– More dangerous, if possible, is Mrs. Carlucci draft law that wants to ban anonymity from the Net, refusing even to consider intermediate forms such as “protected anonymity” (where the ISP act as trusted third party).
Mrs. Carlucci want to establish a committee under the Communication Authority with power of interpreting Internet-related law (in Italy, only magistrates and the Parliament is supposed to), receiving “confidential notice” of infringement, acting as Alternative Dispute Resolution provider, counseling magistrates about the enforcement of preemptive activities ruled under rule of evidence code, like searches and seizure, termporary jail rescrition etc.)
If approved, these (draft) laws will cause the concentration of power in goverrment’s hands, by weakening the possibility (or the right) to defend ourselves in Court.
Another step toward the ethical state?

Only a journalist can run a website in Italy?

On May, 8 2008 the Court of Modica (Sicily) ruled that a website identified by a “heading” and publishing contents on a periodic basis is subjected to the regulation of newspapers or magazines and – in general – or in  press.

The result is that an anti-mafia webmaster has been indicted for committing the crime of “clandestine publication” because he didn’t request the Tribunal’s authorisation to publish his site www.accadeinsicilia.net.

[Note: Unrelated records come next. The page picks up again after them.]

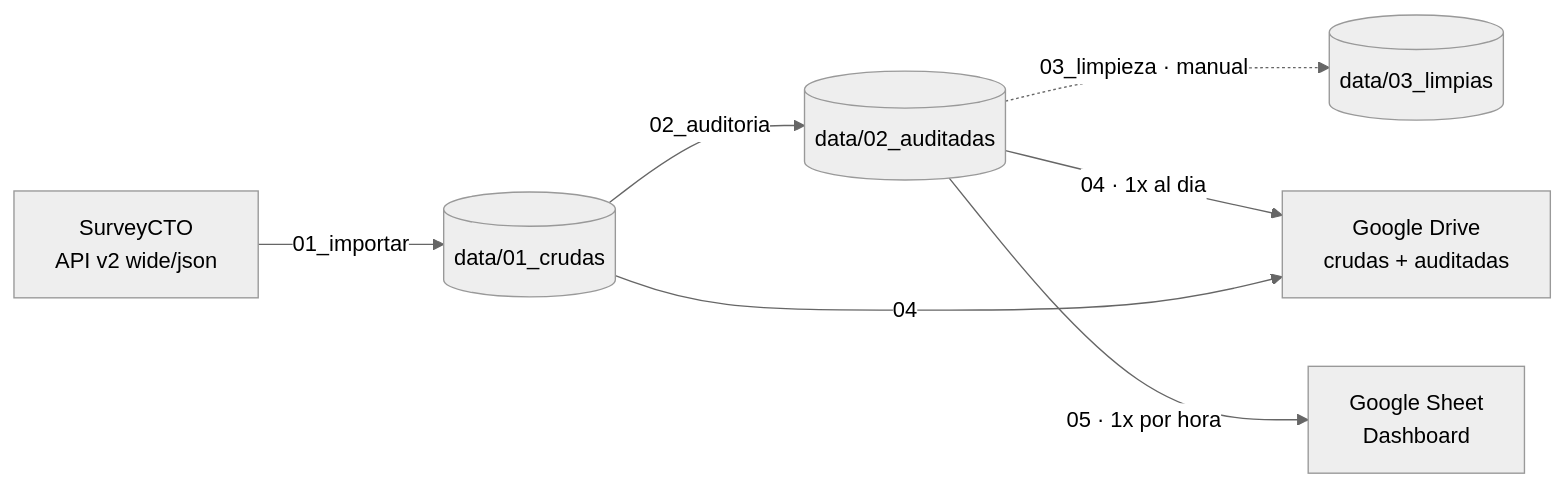
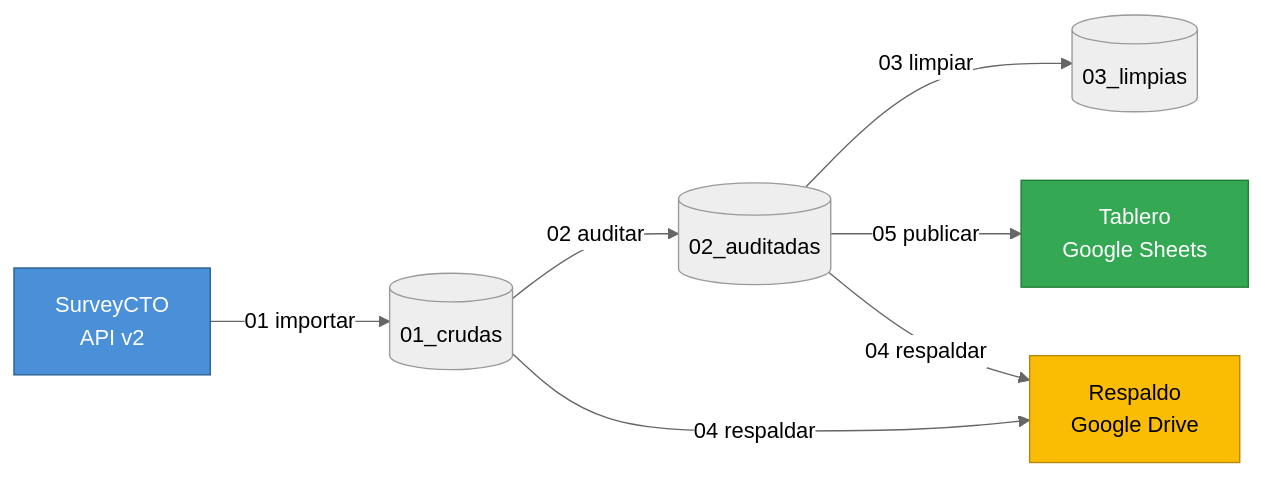
The diagram in README.md (piero-valles-maravi/monitoreo_surveycto_cervezas_paraguay), drawn with Mermaid (neutral theme) before and after one commit. The commit also changed other lines of this file, not shown here.

````diff
--- a/README.md
+++ b/README.md
@@ -32,9 +54,13 @@
 ```mermaid
 flowchart LR
-    SCTO[SurveyCTO<br/>API v2 wide/json] -->|01_importar| LOCAL[(data/01_crudas)]
-    LOCAL -->|02_auditoria| AUD[(data/02_auditadas)]
-    AUD -.->|03_limpieza · manual| LIM[(data/03_limpias)]
-    AUD -->|04 · 1x al dia| DRIVE[Google Drive<br/>crudas + auditadas]
-    AUD -->|05 · 1x por hora| SHEET[Google Sheet<br/>Dashboard]
-    LOCAL -->|04| DRIVE
+    API["SurveyCTO<br/>API v2"] -->|01 importar| CRU[("01_crudas")]
+    CRU -->|02 auditar| AUD[("02_auditadas")]
+    AUD -->|03 limpiar| LIM[("03_limpias")]
+    AUD -->|05 publicar| SHEET["Tablero<br/>Google Sheets"]
+    CRU -->|04 respaldar| DRIVE["Respaldo<br/>Google Drive"]
+    AUD -->|04 respaldar| DRIVE
+
+    style API fill:#4A90D9,stroke:#2C5F8D,color:#fff
+    style SHEET fill:#34A853,stroke:#1E7E34,color:#fff
+    style DRIVE fill:#FBBC04,stroke:#B8860B,color:#000
 ```
````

The “Catch 22” comes because to obtain this authorisation, this webmaster should have been a journalist, member of the national journalist association or the permit wouldn’t be granted. Then, nobody but a journalist can run a website, because nobody but a journalist can obtain the Court registration.

The legal paradox is a consequence of the fact that, before the internet came, publisihing a newspaper meant investing huge money in equipment, people, distribution etc. Thus it was easy for  “power” to control the press with a series of adminstrative burdens. Now, with the free availability of content management system like WordPress, and the low cost of internet-based services,  publishing a magazine is absolutely affordable. So the “power” – namely, Law 62/01 – tried in a very messy way to reassert its control over the information flow.

It is simply a nonsense affirm that since a website has a “heading” and publishes daily information, then it is a newspaper. Following this line of reasoning, it is enough – to not infringe the law – to “restrain” from publishing on due dates… Killing free speech starts from here.

Italia.it RIP

Italia.it, the infamous attempt of creating a State-managed one-stop touristic information website is definitely passed away on Jan. 18, 2008. The (now former,since the government just fell down) minister of innovation, Luigi Nicolais, finally decided to shut down the project and the minster of cultural assets, Francesco Rutelli, asked Corte dei conti (a magistrate court acting as “public spending watchdog”) to look for the responsibility for the waste of public money (5.800.000,00 Euros right now, to be precise).

Mr. Rutelli asked Umberto Paolucci – former Microsoft top manager in Italy and Europe – and now head of the ENIT (Italian Governement Tourist Board) to handle the issue.

Will open source technologies be take in consideration for the new super-duper portal?